will be sheathed in a warm Californian sun; which would be a
little spurious as the Ocean Blue come from Pennsylvania, but
hey, wouldn't you rather be transported to California? Peace
Of Mind, the opening track from the aforementioned LP, is like
being gently caressed by chocolate gilded waves, oh that sweet
tooth of mine. Ocean Blue have been around since the late 1980's
and you should be asking yourself why you haven't got any of
their five LP's. Two of them are essential but I'm not revealing
which ones. Well,duh, if you've been paying attention you'll
know one already. Also on a personal note, this track is very

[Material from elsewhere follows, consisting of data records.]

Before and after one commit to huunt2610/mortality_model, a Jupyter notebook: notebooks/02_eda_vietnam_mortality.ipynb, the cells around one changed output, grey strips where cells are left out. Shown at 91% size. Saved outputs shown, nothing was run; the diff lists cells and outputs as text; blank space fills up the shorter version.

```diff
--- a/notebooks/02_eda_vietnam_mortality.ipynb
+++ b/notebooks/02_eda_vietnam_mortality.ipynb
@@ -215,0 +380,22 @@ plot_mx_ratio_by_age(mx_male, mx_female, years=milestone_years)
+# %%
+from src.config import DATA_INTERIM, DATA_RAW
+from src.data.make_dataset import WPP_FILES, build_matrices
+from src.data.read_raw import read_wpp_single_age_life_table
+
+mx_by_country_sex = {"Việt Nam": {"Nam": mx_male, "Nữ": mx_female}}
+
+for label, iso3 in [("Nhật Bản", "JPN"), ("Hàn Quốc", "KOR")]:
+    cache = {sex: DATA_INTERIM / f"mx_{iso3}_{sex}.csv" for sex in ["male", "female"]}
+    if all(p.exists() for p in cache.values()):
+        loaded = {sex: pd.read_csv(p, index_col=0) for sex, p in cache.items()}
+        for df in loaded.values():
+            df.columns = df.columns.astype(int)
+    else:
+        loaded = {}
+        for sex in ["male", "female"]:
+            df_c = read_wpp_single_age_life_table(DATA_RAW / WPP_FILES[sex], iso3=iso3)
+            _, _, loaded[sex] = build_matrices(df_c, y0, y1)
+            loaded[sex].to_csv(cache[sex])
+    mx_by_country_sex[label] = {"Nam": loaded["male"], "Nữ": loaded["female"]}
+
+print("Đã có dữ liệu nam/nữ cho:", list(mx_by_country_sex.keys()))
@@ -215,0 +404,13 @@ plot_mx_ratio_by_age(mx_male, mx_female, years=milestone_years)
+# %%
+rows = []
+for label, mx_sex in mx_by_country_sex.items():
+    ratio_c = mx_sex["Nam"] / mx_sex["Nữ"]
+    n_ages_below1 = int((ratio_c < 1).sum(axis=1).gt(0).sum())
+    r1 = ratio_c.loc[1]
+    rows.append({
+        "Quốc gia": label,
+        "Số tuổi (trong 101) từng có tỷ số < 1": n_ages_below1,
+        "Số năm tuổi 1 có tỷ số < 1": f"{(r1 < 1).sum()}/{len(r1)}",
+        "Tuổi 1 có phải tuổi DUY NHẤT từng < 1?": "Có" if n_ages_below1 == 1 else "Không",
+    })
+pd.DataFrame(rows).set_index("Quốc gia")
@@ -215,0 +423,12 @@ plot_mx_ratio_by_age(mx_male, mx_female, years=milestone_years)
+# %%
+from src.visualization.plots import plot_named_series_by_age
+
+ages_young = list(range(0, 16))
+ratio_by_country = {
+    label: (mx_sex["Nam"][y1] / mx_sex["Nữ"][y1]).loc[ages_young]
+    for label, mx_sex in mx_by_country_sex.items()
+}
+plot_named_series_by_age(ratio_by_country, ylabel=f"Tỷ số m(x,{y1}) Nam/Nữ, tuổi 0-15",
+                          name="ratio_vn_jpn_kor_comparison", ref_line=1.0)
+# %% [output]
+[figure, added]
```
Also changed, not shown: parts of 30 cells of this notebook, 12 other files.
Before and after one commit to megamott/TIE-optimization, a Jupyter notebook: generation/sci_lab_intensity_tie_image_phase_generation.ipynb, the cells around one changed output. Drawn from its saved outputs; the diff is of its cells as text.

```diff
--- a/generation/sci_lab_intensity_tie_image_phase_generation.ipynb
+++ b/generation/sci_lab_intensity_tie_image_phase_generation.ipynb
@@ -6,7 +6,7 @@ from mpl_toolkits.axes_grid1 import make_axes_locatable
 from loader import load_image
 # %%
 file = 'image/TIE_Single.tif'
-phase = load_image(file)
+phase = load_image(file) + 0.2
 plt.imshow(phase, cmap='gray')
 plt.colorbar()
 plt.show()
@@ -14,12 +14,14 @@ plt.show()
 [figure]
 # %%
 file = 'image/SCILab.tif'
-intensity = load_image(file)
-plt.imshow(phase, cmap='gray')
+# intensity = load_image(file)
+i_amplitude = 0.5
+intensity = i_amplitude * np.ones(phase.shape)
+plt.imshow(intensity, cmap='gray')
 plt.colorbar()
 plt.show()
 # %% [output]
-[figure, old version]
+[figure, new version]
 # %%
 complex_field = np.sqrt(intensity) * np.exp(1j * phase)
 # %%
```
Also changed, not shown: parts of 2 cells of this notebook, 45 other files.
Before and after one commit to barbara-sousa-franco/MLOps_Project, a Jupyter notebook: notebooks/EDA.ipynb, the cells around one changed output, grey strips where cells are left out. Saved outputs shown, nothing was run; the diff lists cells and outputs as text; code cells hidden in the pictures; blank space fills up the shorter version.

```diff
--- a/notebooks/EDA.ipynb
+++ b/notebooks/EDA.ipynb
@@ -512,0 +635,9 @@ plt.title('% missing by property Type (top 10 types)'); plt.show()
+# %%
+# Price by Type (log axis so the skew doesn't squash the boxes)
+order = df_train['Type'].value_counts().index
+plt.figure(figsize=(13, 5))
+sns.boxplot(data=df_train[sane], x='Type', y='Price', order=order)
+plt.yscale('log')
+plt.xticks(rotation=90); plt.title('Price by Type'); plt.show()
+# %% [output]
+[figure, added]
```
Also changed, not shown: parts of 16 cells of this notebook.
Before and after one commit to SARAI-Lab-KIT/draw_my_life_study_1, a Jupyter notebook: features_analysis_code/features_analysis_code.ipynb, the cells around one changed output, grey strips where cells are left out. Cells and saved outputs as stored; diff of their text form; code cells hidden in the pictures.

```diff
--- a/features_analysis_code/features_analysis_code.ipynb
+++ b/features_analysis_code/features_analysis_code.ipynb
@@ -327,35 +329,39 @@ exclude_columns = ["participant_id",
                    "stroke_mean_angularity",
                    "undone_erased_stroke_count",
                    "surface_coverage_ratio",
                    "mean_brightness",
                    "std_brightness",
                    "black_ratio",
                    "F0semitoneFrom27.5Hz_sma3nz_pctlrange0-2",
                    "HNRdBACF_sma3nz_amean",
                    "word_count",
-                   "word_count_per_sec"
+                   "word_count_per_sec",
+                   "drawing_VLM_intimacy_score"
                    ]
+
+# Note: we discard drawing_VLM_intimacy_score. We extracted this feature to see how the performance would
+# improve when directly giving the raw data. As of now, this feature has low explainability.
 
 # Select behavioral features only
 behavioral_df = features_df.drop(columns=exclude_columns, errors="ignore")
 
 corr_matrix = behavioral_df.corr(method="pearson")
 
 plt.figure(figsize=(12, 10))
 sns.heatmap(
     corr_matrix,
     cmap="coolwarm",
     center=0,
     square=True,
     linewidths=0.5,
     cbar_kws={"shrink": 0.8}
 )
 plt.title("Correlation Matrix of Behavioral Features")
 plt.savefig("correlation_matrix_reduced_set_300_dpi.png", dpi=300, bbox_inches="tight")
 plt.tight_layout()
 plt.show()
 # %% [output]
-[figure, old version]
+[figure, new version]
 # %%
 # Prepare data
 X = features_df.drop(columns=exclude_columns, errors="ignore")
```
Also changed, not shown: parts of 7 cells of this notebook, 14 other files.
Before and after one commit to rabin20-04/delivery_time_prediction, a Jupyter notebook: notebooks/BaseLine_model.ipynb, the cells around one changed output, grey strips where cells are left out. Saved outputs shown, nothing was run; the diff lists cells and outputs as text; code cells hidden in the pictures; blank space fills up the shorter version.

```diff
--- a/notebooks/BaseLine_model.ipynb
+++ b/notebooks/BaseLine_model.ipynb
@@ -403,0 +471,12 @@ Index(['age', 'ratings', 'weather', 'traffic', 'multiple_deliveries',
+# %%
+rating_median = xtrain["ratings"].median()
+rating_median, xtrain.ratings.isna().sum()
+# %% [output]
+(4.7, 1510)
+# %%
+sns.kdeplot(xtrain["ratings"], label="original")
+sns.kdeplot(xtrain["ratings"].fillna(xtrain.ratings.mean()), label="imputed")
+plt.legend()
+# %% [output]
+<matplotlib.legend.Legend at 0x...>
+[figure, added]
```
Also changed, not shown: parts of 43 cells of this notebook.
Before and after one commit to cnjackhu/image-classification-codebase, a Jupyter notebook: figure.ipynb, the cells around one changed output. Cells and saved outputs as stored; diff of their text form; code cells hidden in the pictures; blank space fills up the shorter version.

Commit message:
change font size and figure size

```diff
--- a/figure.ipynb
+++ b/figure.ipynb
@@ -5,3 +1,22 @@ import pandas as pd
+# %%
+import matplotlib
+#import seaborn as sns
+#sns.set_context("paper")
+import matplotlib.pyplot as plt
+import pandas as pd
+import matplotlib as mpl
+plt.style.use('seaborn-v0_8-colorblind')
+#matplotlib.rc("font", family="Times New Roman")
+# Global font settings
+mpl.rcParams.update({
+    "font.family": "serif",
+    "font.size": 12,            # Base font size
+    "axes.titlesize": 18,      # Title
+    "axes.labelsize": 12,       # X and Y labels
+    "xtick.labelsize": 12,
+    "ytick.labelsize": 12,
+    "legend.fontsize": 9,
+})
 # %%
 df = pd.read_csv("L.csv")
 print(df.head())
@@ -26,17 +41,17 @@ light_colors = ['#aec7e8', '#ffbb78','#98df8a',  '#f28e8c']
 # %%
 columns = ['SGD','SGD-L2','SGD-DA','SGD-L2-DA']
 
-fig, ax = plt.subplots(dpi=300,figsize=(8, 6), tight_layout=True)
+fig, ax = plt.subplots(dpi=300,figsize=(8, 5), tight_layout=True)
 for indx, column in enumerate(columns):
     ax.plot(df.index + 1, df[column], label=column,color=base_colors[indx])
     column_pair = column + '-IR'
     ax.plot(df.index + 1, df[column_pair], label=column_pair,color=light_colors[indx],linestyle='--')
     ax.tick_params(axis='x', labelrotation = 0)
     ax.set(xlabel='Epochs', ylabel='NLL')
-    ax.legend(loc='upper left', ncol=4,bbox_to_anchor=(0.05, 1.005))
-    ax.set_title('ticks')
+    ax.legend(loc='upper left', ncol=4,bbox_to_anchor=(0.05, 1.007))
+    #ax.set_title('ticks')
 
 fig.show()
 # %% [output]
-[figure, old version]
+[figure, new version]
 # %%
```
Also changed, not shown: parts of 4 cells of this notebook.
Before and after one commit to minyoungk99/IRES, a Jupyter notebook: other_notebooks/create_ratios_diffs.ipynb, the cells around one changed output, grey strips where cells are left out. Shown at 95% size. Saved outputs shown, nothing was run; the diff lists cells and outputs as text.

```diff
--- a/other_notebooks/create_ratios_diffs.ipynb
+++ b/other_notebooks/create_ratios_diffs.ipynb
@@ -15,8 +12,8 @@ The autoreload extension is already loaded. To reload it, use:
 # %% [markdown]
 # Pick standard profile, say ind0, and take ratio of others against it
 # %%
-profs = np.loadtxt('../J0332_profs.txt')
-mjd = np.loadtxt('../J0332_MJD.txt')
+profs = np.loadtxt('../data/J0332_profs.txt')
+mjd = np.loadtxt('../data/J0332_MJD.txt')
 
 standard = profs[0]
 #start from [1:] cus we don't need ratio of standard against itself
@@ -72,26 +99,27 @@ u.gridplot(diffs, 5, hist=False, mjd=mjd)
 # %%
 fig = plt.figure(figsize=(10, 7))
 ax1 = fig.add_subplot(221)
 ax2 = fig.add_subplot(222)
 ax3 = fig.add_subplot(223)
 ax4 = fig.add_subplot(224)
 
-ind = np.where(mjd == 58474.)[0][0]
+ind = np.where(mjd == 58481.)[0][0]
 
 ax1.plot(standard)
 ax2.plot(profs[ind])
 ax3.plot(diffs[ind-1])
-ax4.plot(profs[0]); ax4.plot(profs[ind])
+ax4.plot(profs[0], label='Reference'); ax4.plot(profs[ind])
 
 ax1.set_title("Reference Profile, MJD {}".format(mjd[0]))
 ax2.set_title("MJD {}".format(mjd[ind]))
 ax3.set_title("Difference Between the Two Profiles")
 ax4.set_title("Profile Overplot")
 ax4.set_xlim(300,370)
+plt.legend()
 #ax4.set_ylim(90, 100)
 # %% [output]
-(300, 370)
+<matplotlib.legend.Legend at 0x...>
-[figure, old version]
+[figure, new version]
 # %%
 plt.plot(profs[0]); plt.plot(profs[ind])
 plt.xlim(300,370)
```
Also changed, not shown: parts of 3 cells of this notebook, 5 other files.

special to me as it brought someone close to me a shade closer.
I owe Ocean Blue a Pacific-sized thank you.
18/6/04 - "Save It For The Weekend"
by Acid House Kings
There must be something in the moose.......from the garden of
Sweden has emerged some great pop music ever since Abba donned
their satin and tat. Formed in 1991 from members of Poprace,
Starlet, Club 8 and Red Sleeping Beauty, the Acid House Kings
are not as drugged up as their name suggests. Don't fret indie
kids, no need to hug your Smiths/ Morrissey records in fear of
sonic terror, there is no acid house tinge to their glittering
pop sound. They could almost be an offshoot of the Smiths albeit
one with a healthier attitude to the vicissitudes of life. You
see, despite living next door to the morose Finns, the Swedes
are a happy people. At least that's the impression one gets listening
to this pop gem.
16/7/04 - "Stop! Your Crying"
by Chin Chin
Slithering down the continent from Sweden I come to Switzerland.
Orson Welles famously said that in 500 years the only thing Switzerland
gave the world was the cuckoo clock. What about chocolate Mr.Welles,
the Swiss make some of the finest in the world, and what about
Chin Chin? Granted Orson made the quote nearly 40 years before
Chin Chin released their one record on 53 & 1/3 but I thought
geniuses were forward thinking. These three Swiss girls display
so much vitality and energy you could imagine them
using their guitars to garrotte mountains. No more Heidis, these
girls are prototype Courtney Loves, but much better.
20/8/04 - "I Want You"
Summerhill gently brushed the indie index with this track that
barely masks their real desire, making bog standard country rock
yet shrinking from fully embracing either genre. Released in
1988, not a drop of water from the C86 pebble that made a tiny
splash in rock's pool touched these boys. Constrained by competence
and solemnity this one song is where they find a tune and run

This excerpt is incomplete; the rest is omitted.